OTTAWA – The path is clear for rookie New Democrat MP Ruth Ellen Brosseau – who has been under scrutiny since taking off to Las Vegas in the middle of the campaign – to take her seat in the House of Commons, as far as Elections Canada is concerned.
But there are still options available for the candidates who lost the contest and contemplating a byelection to take the Quebec seat away from Brosseau, who speaks very limited French and didn’t wage a campaign.
"There’s still a recourse, and that’s why the legislation is written this way," said Elections Canada spokesman John Enright.
According to the Canada Elections Act, results can be contested on the grounds that someone was not eligible to be a candidate, or if there were irregularities, fraud, or corrupt or illegal practices that affected the results of the election.
Candidates can file a claim with the courts if they feel any of this applies to the contest in their riding.
The decision to overturn or uphold the results is at the discretion of the courts and not Elections Canada, Enright said.
Liberal and Conservative candidates who ran to represent the predominantly French-speaking riding of Berthier-Maskinonge have indicated their willingness to have a byelection, alleging some of Brosseau’s nomination documents were
But the papers were accepted by the local returning officer’s office, so Monday night’s results stand, Enright said.
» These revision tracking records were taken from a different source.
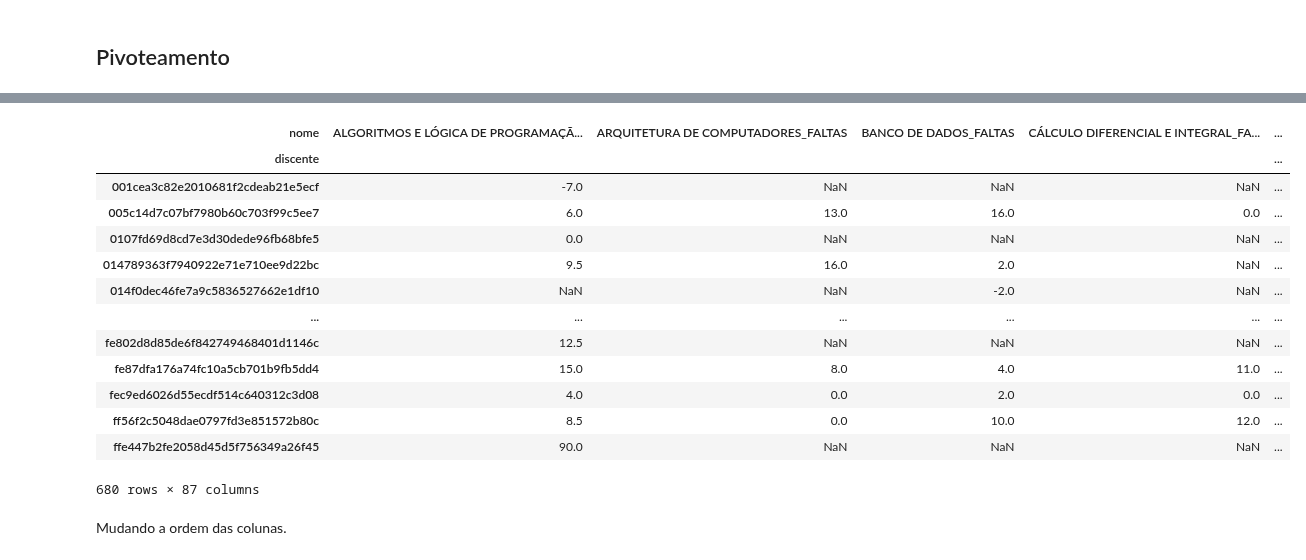
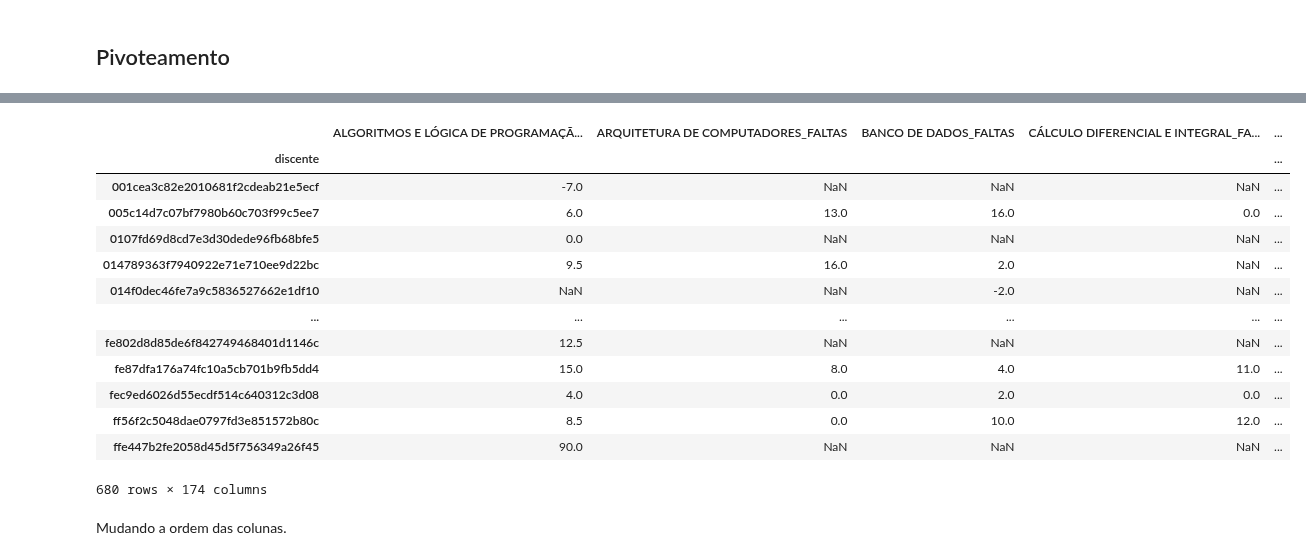
Before and after one commit to wanessabezerra/dataframe-bsi, a Jupyter notebook: dataframe-bsi/dados-extraidos.ipynb, the cells around one changed output, grey strips where cells are left out. Drawn from its saved outputs; the diff is of its cells as text; code cells hidden in the pictures.

Commit message:
:construction: adicionando o  pivot de nota #8

```diff
--- a/dataframe-bsi/dados-extraidos.ipynb
+++ b/dataframe-bsi/dados-extraidos.ipynb
@@ -662,6 +662,10 @@ df_pivot_f = df_pivot_f.add_suffix('_FALTAS')
 
 df_pivot_nota = df_dados_filtrado.pivot_table(index='discente', columns= ['nome','unidade'], values='nota', aggfunc='first')
 df_pivot_nota.columns = df_pivot_nota.columns.set_levels(
-    [level + '_NOTA' for level in df_pivot_nota.columns.levels[0]],  # Aplicando o sufixo aos nomes do nível 'nome'
+    [level + '_NOTA_' for level in df_pivot_nota.columns.levels[0]],  # Aplicando o sufixo aos nomes do nível 'nome'
     level=0  # Indicando que estamos modificando o primeiro nível (nome)
 )
+# %%
+# Flatten the columns by joining different levels
+df_pivot_nota.columns = [''.join(map(str, col)).strip() for col in df_pivot_nota.columns.values]
+df_pivot_nota
@@ -674,12 +693,12 @@ df_pivot_mf_2 = df_pivot_mf_2.add_suffix('_MEDIA2')
 # %%
 
 # Mesclar df1_pivot e df2_pivot
-
-df_merged_2 = pd.merge(df_pivot_f, df_pivot_mf, on='discente')
+df_merged_1 = pd.merge(df_pivot_f, df_pivot_nota, on='discente')
+df_merged_2 = pd.merge(df_merged_1, df_pivot_mf, on='discente')
 df_merged_3 = pd.merge(df_merged_2, df_pivot_mf_2, on='discente')
 df_merged_3
 # %% [output]
-| nome | ALGORITMOS E LÓGICA DE PROGRAMAÇÃ... | ARQUITETURA DE COMPUTADORES_FALTAS | BANCO DE DADOS_FALTAS | CÁLCULO DIFERENCIAL E INTEGRAL_FA... | ... |
+|  | ALGORITMOS E LÓGICA DE PROGRAMAÇÃ... | ARQUITETURA DE COMPUTADORES_FALTAS | BANCO DE DADOS_FALTAS | CÁLCULO DIFERENCIAL E INTEGRAL_FA... | ... |
 | discente |  |  |  |  | ... |
 | 001cea3c82e2010681f2cdeab21e5ecf | -7.0 | NaN | NaN | NaN | ... |
 | 005c14d7c07bf7980b60c703f99c5ee7 | 6.0 | 13.0 | 16.0 | 0.0 | ... |
@@ -692,7 +711,7 @@ df_merged_3
 | fec9ed6026d55ecdf514c640312c3d08 | 4.0 | 0.0 | 2.0 | 0.0 | ... |
 | ff56f2c5048dae0797fd3e851572b80c | 8.5 | 0.0 | 10.0 | 12.0 | ... |
 | ffe447b2fe2058d45d5f756349a26f45 | 90.0 | NaN | NaN | NaN | ... |
-680 rows × 87 columns
+680 rows × 174 columns
 # %% [markdown]
 Mudando a ordem das colunas.
 # %% [markdown]
```
Also changed, not shown: parts of 1 cell of this notebook.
"The nomination paper was accepted, the name of the candidate appeared on the ballot, and the election was held, so the result is valid."
For a potential candidate to be considered, he or she must collect the names, addresses and signatures of 100 constituents.
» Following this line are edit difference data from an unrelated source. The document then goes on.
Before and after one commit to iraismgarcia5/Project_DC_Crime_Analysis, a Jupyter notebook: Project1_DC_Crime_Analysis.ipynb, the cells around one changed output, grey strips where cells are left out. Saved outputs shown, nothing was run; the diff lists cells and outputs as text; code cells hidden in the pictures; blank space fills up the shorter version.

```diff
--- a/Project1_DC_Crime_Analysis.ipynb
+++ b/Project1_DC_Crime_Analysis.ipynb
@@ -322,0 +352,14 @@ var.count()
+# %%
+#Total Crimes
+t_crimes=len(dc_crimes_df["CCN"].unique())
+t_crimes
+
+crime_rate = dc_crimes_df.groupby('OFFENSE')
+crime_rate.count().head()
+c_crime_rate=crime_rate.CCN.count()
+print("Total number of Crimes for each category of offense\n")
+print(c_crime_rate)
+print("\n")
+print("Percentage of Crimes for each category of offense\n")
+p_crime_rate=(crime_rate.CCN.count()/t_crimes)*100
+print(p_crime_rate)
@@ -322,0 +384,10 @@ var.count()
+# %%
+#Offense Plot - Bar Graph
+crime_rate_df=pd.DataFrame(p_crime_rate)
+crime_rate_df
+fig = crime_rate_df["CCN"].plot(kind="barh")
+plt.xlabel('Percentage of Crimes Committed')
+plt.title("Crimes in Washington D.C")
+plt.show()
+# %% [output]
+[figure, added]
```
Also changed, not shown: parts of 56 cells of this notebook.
The NDP has maintained that all signatures were collected legitimately.
Brosseau has been keeping a low profile since winning her riding, with NDP spokespeople saying only that she is receiving media training and taking French lessons before going in front of the microphone and television cameras.
Little is known about the 27-year old.
Her 65-word biography on the NDP website doesn’t offer much, saying only that she’s passionate about rescuing and rehabilitating injured animals, works as an assistant manager at a restaurant and earned a diploma at St. Lawrence College in Kingston, Ont.
Before Brosseau was swept into public office, she was the assistant manager at Oliver’s, a campus pub at Carleton University in Ottawa.